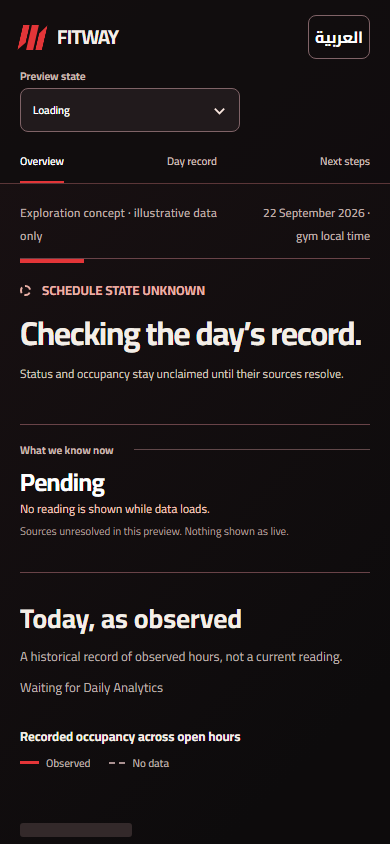
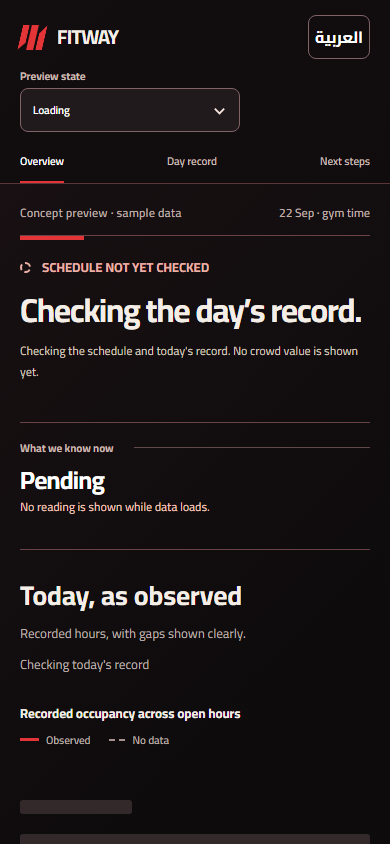
Use plain Owner language in Evidence Line concept

diff --git a/design-research/owner-composition-exploration-r02/direction-01/app.js b/design-research/owner-composition-exploration-r02/direction-01/app.js
@@ -7,12 +7,12 @@ const labels = {
 		dayRecord: "Day record",
 		nextSteps: "Next steps",
 		previewState: "Preview state",
-		conceptNote: "Exploration concept · illustrative data only",
-		date: "22 September 2026",
-		gymTime: "gym local time",
+		conceptNote: "Concept preview · sample data",
+		date: "22 Sep",
+		gymTime: "gym time",
 		trustHeading: "What we know now",
 		dayHeading: "Today, as observed",
-		daySub: "A historical record of observed hours, not a current reading.",
+		daySub: "Recorded hours, with gaps shown clearly.",
 		chartTitle: "Recorded occupancy across open hours",
 		observed: "Observed",
 		missing: "No data",
@@ -32,61 +32,56 @@ const labels = {
 		governance: "Governance",
 		governanceDesc:
 			"Review access, settings, and activity in their dedicated areas.",
-		footer: "Concept direction only · no real gym data and no product change",
+		footer: "Concept preview · sample data",
 		populated: "Recorded day",
-		current: "Separate snapshot",
+		current: "Sample reading",
 		closed: "Closed",
 		noReadings: "No readings",
 		loading: "Loading",
 		error: "Error",
-		openBySchedule: "OPEN BY SAMPLE SCHEDULE",
-		closedBySchedule: "CLOSED BY SAMPLE SCHEDULE",
-		scheduleUnknown: "SCHEDULE STATE UNKNOWN",
+		openBySchedule: "OPEN BY SCHEDULE",
+		closedBySchedule: "CLOSED BY SCHEDULE",
+		scheduleUnknown: "SCHEDULE NOT YET CHECKED",
 		populatedTitle: "Open by schedule. Current crowd unknown.",
-		currentTitle: "Open by schedule. A separate snapshot is available.",
+		currentTitle: "Open by schedule. A recent sample reading is available.",
 		closedTitle: "Closed today. No current crowd reading.",
 		noReadingsTitle: "Open by schedule. No readings yet.",
 		loadingTitle: "Checking the day’s record.",
 		errorTitle: "The day’s record could not load.",
 		populatedExplain:
-			"The Daily Analytics response covers part of the business day. It does not contain a live snapshot or freshness, so it cannot answer how crowded the gym is now.",
+			"Today's chart shows recorded readings, not a current crowd count.",
 		currentExplain:
-			"This fixture adds a distinct operational snapshot. The day chart still describes historical observations only.",
+			"This separate sample reading was observed at 21:14. The chart below still shows the recorded day.",
 		closedExplain:
 			"The sample schedule marks this period closed. Occupancy and crowd band are withheld.",
 		noReadingsExplain:
-			"The sample schedule is open, but Daily Analytics has no observed occupancy minutes. Zero has not been inferred.",
+			"The gym is scheduled open, but no readings were recorded. An empty chart does not mean zero.",
 		loadingExplain:
-			"Status and occupancy stay unclaimed until their sources resolve.",
+			"Checking the schedule and today's record. No crowd value is shown yet.",
 		errorExplain:
-			"Daily Analytics failed in this fixture. No historical value is carried forward as current.",
+			"Today's record could not load. No older value is shown as current.",
 		unavailable: "Unavailable",
-		unavailableDetail: "Daily history has no current reading.",
+		unavailableDetail: "",
 		noValue: "No current value",
 		closedDetail: "Closed periods have no count or crowd band.",
 		pending: "Pending",
 		pendingDetail: "No reading is shown while data loads.",
 		errorValue: "Unavailable",
-		errorDetail:
-			"The historical request failed; current crowd is still unknown.",
+		errorDetail: "Current crowd is also unknown.",
 		currentBand: "Moderate",
 		currentApprox: "approximate count",
-		currentDetail: "Fresh within the illustrative fixture clock.",
-		currentSource:
-			"Separate sample staff.operationalSnapshot · observed 21:14 · fixture clock 21:15. This is not a real live reading.",
-		dailySource: "admin.analytics.daily · historical only.",
-		closedSource:
-			"Source: illustrative schedule state plus closed historical buckets.",
-		noReadingsSource:
-			"Source: illustrative schedule state; Daily Analytics has missing buckets only.",
-		loadingSource: "Sources unresolved in this preview. Nothing shown as live.",
-		errorSource:
-			"Historical query error in this preview. No last-known value is asserted.",
+		currentDetail: "Sample checked at 21:15.",
+		currentSource: "",
+		dailySource: "",
+		closedSource: "",
+		noReadingsSource: "",
+		loadingSource: "",
+		errorSource: "",
 		businessDay: "Business day · 22 Sep 2026",
 		closedDay: "Scheduled closed period · 22 Sep 2026",
 		noReadingsDay: "Open period · 22 Sep 2026",
-		loadingDay: "Waiting for Daily Analytics",
-		errorDay: "Daily Analytics request failed",
+		loadingDay: "Checking today's record",
+		errorDay: "Today's record unavailable",
 		coverage: "Observed coverage",
 		coverageValue: "240 of 300 open minutes",
 		coverageNote: "80% of scheduled open minutes; gaps remain visible.",
@@ -99,7 +94,7 @@ const labels = {
 		chartEmptyClosed: "Closed period — no occupancy curve",
 		chartEmptyMissing: "No observed minutes to chart",
 		chartEmptyError: "The chart is unavailable while the request has failed",
-		chartEmptyLoading: "Loading historical observations",
+		chartEmptyLoading: "Loading recorded hours",
 		selectPoint: "Select a point to read its recorded value.",
 		pointDetail: (time, count) => `${time} · recorded occupancy ${count}`,
 		pointAria: (time, count) =>
@@ -115,7 +110,7 @@ const labels = {
 		none: "No observed interval",
 		errorEvidence: "No historical summary while the request has failed",
 		loadingEvidence: "Historical summary pending",
-		sourceLabel: "Source boundary",
+		sourceLabel: "Today's record",
 	},
 	ar: {
 		skip: "انتقل إلى المحتوى",
@@ -125,12 +120,12 @@ const labels = {
 		dayRecord: "سجل اليوم",
 		nextSteps: "المتابعة",
 		previewState: "حالة المعاينة",
-		conceptNote: "تصوّر استكشافي · بيانات توضيحية فقط",
-		date: "22 سبتمبر 2026",
+		conceptNote: "تصوّر · بيانات توضيحية",
+		date: "22 سبتمبر",
 		gymTime: "بتوقيت النادي",
 		trustHeading: "ما الذي نعرفه الآن",
 		dayHeading: "اليوم كما رُصد",
-		daySub: "سجلّ تاريخي للساعات المرصودة، وليس قراءة لحظية.",
+		daySub: "الساعات المرصودة مع إظهار الفجوات بوضوح.",
 		chartTitle: "الإشغال المرصود عبر ساعات العمل",
 		observed: "مرصود",
 		missing: "لا توجد بيانات",
@@ -148,56 +143,53 @@ const labels = {
 		operationsDesc: "افحص صحة الأجهزة والتنبيهات في المسار التشغيلي.",
 		governance: "الإدارة",
 		governanceDesc: "راجع الوصول والإعدادات وسجل النشاط في مواضعها المخصصة.",
-		footer: "اتجاه تصوّري فقط · لا يعرض بيانات نادٍ حقيقية ولا يغيّر المنتج",
+		footer: "معاينة تصورية · بيانات توضيحية",
 		populated: "يوم مرصود",
-		current: "لقطة منفصلة",
+		current: "قراءة توضيحية",
 		closed: "مغلق",
 		noReadings: "لا قراءات",
 		loading: "جارٍ التحميل",
 		error: "خطأ",
-		openBySchedule: "مفتوح حسب الجدول التوضيحي",
-		closedBySchedule: "مغلق حسب الجدول التوضيحي",
-		scheduleUnknown: "حالة الجدول غير معروفة",
+		openBySchedule: "مفتوح حسب الجدول",
+		closedBySchedule: "مغلق حسب الجدول",
+		scheduleUnknown: "لم يُتحقق من الجدول بعد",
 		populatedTitle: "مفتوح حسب الجدول. الازدحام الحالي غير معروف.",
-		currentTitle: "مفتوح حسب الجدول. تتوفر لقطة تشغيلية منفصلة.",
+		currentTitle: "مفتوح حسب الجدول. تتوفر قراءة توضيحية حديثة.",
 		closedTitle: "مغلق اليوم. لا توجد قراءة حالية للازدحام.",
 		noReadingsTitle: "مفتوح حسب الجدول. لا توجد قراءات بعد.",
 		loadingTitle: "جارٍ التحقق من سجل اليوم.",
 		errorTitle: "تعذّر تحميل سجل اليوم.",
-		populatedExplain:
-			"تغطي استجابة تحليلات اليوم جزءًا من يوم العمل. لا تتضمن لقطة لحظية أو وقت تحديثها، لذلك لا تحدد ازدحام النادي الآن.",
+		populatedExplain: "يعرض مخطط اليوم قراءات سابقة، ولا يبيّن الازدحام الحالي.",
 		currentExplain:
-			"تضيف هذه الحالة لقطة تشغيلية منفصلة. يظل مخطط اليوم وصفًا للمشاهدات التاريخية فقط.",
+			"رُصدت هذه القراءة التوضيحية المنفصلة عند 21:14. يبقى المخطط سجلًا لليوم.",
 		closedExplain:
 			"يشير الجدول التوضيحي إلى إغلاق هذه الفترة. لا يُعرض عدد إشغال أو مستوى ازدحام.",
 		noReadingsExplain:
-			"الجدول التوضيحي مفتوح، لكن تحليلات اليوم لا تتضمن دقائق إشغال مرصودة. لم نفترض أن القيمة صفر.",
-		loadingExplain: "لا يُنسب وضع أو إشغال إلى المصادر قبل اكتمال تحميلها.",
-		errorExplain:
-			"فشل طلب تحليلات اليوم في هذه الحالة. لا تُقدَّم قيمة تاريخية بوصفها قراءة حالية.",
+			"النادي مفتوح حسب الجدول، لكن لا توجد قراءات مرصودة. غياب القراءات لا يعني أن العدد صفر.",
+		loadingExplain: "جارٍ التحقق من الجدول وسجل اليوم. لا تُعرض قيمة ازدحام بعد.",
+		errorExplain: "تعذّر تحميل سجل اليوم. لا تُعرض قراءة أقدم على أنها حالية.",
 		unavailable: "غير متاح",
-		unavailableDetail: "لا قراءة حالية في سجلّ اليوم.",
+		unavailableDetail: "",
 		noValue: "لا توجد قيمة حالية",
 		closedDetail: "لا يحمل وقت الإغلاق عددًا أو مستوى ازدحام.",
 		pending: "قيد الانتظار",
 		pendingDetail: "لا تُعرض قراءة أثناء التحميل.",
 		errorValue: "غير متاح",
-		errorDetail: "فشل طلب السجل التاريخي؛ الازدحام الحالي غير معروف أيضًا.",
+		errorDetail: "الازدحام الحالي غير معروف أيضًا.",
 		currentBand: "متوسط",
 		currentApprox: "عدد تقريبي",
-		currentDetail: "حديثة وفق ساعة الحالة التوضيحية.",
-		currentSource:
-			"لقطة توضيحية منفصلة من staff.operationalSnapshot · رُصدت 21:14 · ساعة الحالة 21:15. ليست قراءة حية حقيقية.",
-		dailySource: "admin.analytics.daily · سجلّ تاريخي فقط.",
-		closedSource: "المصدر: جدول توضيحي مع فترات تاريخية مغلقة.",
-		noReadingsSource: "المصدر: جدول توضيحي؛ فترات تحليلات اليوم مفقودة فقط.",
-		loadingSource: "المصادر قيد التحميل في هذه المعاينة. لا تُعرض قيمة حية.",
-		errorSource: "خطأ في طلب السجل التاريخي. لا نفترض آخر قيمة معروفة.",
+		currentDetail: "قراءة توضيحية تم التحقق منها عند 21:15.",
+		currentSource: "",
+		dailySource: "",
+		closedSource: "",
+		noReadingsSource: "",
+		loadingSource: "",
+		errorSource: "",
 		businessDay: "يوم العمل · 22 سبتمبر 2026",
 		closedDay: "فترة مغلقة حسب الجدول · 22 سبتمبر 2026",
 		noReadingsDay: "فترة عمل · 22 سبتمبر 2026",
-		loadingDay: "بانتظار تحليلات اليوم",
-		errorDay: "فشل طلب تحليلات اليوم",
+		loadingDay: "جارٍ التحقق من سجل اليوم",
+		errorDay: "سجل اليوم غير متاح",
 		coverage: "تغطية الرصد",
 		coverageValue: "240 من 300 دقيقة عمل",
 		coverageNote: "80% من دقائق العمل المجدولة؛ تبقى الفجوات ظاهرة.",
@@ -226,7 +218,7 @@ const labels = {
 		none: "لا توجد فترة مرصودة",
 		errorEvidence: "لا ملخص تاريخي بعد فشل الطلب",
 		loadingEvidence: "ملخص السجل التاريخي قيد التحميل",
-		sourceLabel: "حدود المصدر",
+		sourceLabel: "سجل اليوم",
 	},
 };
 
@@ -394,7 +386,7 @@ function render() {
 						? "errorDetail"
 						: "unavailableDetail";
 		$("current-reading").innerHTML =
-			`<p class="reading-value">${t[valueKey]}</p><p class="reading-detail">${t[detailKey]}</p>`;
+			`<p class="reading-value">${t[valueKey]}</p>${t[detailKey] ? `<p class="reading-detail">${t[detailKey]}</p>` : ""}`;
 	}
 	const sourceKey = {
 		populated: "dailySource",
@@ -405,6 +397,7 @@ function render() {
 		error: "errorSource",
 	}[fixture];
 	setText("current-source", t[sourceKey]);
+	$("current-source").hidden = !t[sourceKey];
 	const contextKey =
 		fixture === "closed"
 			? "closedDay"

diff --git a/design-research/owner-composition-exploration-r02/direction-01/index.html b/design-research/owner-composition-exploration-r02/direction-01/index.html
@@ -33,8 +33,8 @@
 
     <main id="main" tabindex="-1">
       <div class="intro">
-        <p class="concept-note" data-i18n="conceptNote">تصوّر استكشافي · بيانات توضيحية فقط</p>
-        <p class="date-line"><span data-i18n="date">22 سبتمبر 2026</span><span aria-hidden="true"> · </span><span data-i18n="gymTime">بتوقيت النادي</span></p>
+        <p class="concept-note" data-i18n="conceptNote">تصوّر · بيانات توضيحية</p>
+        <p class="date-line"><span data-i18n="date">22 سبتمبر</span><span aria-hidden="true"> · </span><span data-i18n="gymTime">بتوقيت النادي</span></p>
       </div>
       <section class="orientation" aria-labelledby="orientation-title">
         <div class="orientation-main">
@@ -56,7 +56,7 @@
         <div class="section-head">
           <div>
             <h2 id="day-heading" data-i18n="dayHeading">اليوم كما رُصد</h2>
-            <p class="section-sub" data-i18n="daySub">سجلّ تاريخي للساعات المرصودة، وليس قراءة لحظية.</p>
+            <p class="section-sub" data-i18n="daySub">الساعات المرصودة مع إظهار الفجوات بوضوح.</p>
           </div>
           <p class="day-context" id="day-context"></p>
         </div>
@@ -89,7 +89,7 @@
         </div>
       </section>
     </main>
-    <footer><span>FITWAY</span><span data-i18n="footer">اتجاه تصوّري فقط · لا يعرض بيانات نادٍ حقيقية ولا يغيّر المنتج</span></footer>
+    <footer><span>FITWAY</span><span data-i18n="footer">معاينة تصورية · بيانات توضيحية</span></footer>
   </div>
 </body>
 </html>

diff --git a/design-research/owner-composition-exploration-r02/direction-01/concept.md b/design-research/owner-composition-exploration-r02/direction-01/concept.md
@@ -6,7 +6,7 @@
 
 A training floor's single, continuous readout: near-black wall, FITWAY red as an active line, warm light on the text, and no repeated boxed dashboard tiles. The page reads like a calm evidence register. A long horizontal boundary separates *what can be said about now* from *what was recorded today*. The chart is an open field within that same surface, not a competing card. Governance moves to quiet disclosure rows after orientation.
 
-The first viewport states the schedule state and the current-reading trust status in words. The bold headline is intentionally factual. Red carries identity and chart emphasis; unavailable, closed, loading, error, and missing history each have distinct text and non-color cues. English and Arabic receive natural word order; the historical curve runs left-to-right in English and right-to-left in Arabic.
+The first viewport states the schedule state and the current-reading trust status in words. Visible copy uses Owner language; API names and payload mechanics stay in this brief. The bold headline is intentionally factual. Red carries identity and chart emphasis; unavailable, closed, loading, error, and missing history each have distinct text and non-color cues. English and Arabic receive natural word order; the historical curve runs left-to-right in English and right-to-left in Arabic.
 
 ## Data boundary and fixtures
──────────
Looking at the listing above, count each line that contains the word "const" and write the number with nothing else.

**YOUR SOLUTION**
9